Buried deeply below the remains of a schola (officers’ club house) and left with the debris over a Hadrianic workshop floor, a remarkable musical discovery was made in the silty mud on the Vindolanda excavations this year.

An extremely rare copper alloy cornu mouthpiece, dated to AD120-128, was uncovered in May of this year. The object, which is a first of its kind in the Vindolanda collection, has now completed the conservation process and is undergoing further research. The cornu (Latin “horn”, both musical and animal) was an instrument around 3m long, curled into a letter ‘G’ shape and was commonly supported by a wooden pole, allowing for some of the weight to be held on the shoulder. Cornua are depicted in many Roman settings on imagery with military, ceremonial and entertainment use.

The Roman army used the cornu to transmit orders to the troops in battle and the cornu is depicted on Roman military art such as Trajan’s Column in Rome as accompanying the movement of the standards.

“This is a really exciting find here at Vindolanda”, stated the Trust’s Curator Barbara Birley. “We know that instruments like the cornu existed in the ancient world but when you find part of a musical instrument it helps us to build a better picture of not just what the army looked like but also how they sounded. This discovery along with exceptional artefacts like the Vindolanda writing tablets, thin handwritten wooden letters, add so much more to our historical understanding of this remarkable Roman fort”.

Dr Andrew Birley, Director of Excavations at the Trust commented “Finds like this bring another dimension to our appreciation of life and the ruins left behind, a soundscape to go with the smellscape of the Hadrianic forts and remains and it is apt that we made this discovery in the year that we celebrate 1900 years since the building of Hadrian’s Wall commenced”.

Analysis of excavated cornua as well as the other instruments have allowed reproductions to be made so we can hear how they may have sounded. A live performance at Vindolanda, with musician Letty Scott performing on a replica cornu will take place on Sunday 25th September 2022.

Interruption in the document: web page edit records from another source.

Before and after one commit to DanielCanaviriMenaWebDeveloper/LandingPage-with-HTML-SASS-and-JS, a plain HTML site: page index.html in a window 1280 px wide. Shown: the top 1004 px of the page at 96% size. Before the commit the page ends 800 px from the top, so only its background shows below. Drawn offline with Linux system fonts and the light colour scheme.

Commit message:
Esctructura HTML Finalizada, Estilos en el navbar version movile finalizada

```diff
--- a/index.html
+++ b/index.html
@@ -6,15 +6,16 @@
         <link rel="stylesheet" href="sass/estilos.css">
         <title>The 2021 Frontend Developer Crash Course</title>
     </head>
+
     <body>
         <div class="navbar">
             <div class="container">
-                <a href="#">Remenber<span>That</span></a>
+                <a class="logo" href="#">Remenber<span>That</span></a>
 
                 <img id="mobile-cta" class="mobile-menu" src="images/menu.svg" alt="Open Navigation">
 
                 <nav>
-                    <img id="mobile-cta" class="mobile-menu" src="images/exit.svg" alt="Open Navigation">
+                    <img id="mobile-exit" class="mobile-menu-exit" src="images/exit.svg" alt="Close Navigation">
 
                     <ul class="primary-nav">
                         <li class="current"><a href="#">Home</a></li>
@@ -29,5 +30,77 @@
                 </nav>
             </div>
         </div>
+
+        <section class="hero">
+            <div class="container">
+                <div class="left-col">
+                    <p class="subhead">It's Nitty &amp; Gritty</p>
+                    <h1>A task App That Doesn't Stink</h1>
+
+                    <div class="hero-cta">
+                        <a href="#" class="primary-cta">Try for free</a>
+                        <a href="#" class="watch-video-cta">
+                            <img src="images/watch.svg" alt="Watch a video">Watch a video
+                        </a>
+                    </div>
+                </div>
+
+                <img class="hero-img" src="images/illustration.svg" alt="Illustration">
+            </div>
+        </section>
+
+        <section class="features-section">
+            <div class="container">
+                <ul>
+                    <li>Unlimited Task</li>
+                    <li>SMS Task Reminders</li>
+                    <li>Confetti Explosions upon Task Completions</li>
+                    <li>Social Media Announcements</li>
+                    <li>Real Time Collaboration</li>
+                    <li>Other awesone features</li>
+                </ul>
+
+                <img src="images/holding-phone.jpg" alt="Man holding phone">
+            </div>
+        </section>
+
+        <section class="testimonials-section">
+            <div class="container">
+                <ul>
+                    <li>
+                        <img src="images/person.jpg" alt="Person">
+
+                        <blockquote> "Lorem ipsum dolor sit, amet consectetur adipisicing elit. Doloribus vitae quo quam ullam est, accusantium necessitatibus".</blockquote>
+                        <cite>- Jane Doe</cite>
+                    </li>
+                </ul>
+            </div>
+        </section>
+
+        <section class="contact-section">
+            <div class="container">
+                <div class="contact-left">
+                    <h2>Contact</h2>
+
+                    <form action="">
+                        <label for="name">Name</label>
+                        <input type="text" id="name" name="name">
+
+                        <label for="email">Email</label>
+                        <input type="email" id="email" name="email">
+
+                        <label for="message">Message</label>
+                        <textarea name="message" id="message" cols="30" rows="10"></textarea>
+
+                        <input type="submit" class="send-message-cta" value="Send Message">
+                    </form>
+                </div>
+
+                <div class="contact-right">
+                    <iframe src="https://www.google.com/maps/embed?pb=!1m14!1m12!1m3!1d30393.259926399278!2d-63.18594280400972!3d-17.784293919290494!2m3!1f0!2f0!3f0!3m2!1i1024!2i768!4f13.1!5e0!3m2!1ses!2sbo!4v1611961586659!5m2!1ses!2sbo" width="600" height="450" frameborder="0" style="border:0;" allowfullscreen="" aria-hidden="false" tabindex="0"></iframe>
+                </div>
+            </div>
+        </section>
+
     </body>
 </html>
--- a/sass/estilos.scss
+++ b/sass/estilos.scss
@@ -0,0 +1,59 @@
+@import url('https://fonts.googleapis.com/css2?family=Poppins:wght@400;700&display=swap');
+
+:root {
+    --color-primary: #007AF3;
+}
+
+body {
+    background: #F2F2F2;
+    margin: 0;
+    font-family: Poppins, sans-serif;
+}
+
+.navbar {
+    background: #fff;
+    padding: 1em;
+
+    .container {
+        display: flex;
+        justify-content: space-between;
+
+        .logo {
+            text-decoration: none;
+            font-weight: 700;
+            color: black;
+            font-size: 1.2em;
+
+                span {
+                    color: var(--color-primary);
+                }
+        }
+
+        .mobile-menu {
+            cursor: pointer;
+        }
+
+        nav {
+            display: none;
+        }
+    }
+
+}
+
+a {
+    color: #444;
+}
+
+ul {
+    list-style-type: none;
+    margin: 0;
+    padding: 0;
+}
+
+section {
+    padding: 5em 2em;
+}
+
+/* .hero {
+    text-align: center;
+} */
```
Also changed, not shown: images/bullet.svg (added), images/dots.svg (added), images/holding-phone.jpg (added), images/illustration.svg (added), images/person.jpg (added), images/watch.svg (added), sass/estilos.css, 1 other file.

The newly uncovered mouthpiece will join the other exciting artefacts from the 2022 excavations in the ‘new finds case’ in the Vindolanda Museum from Easter of next year.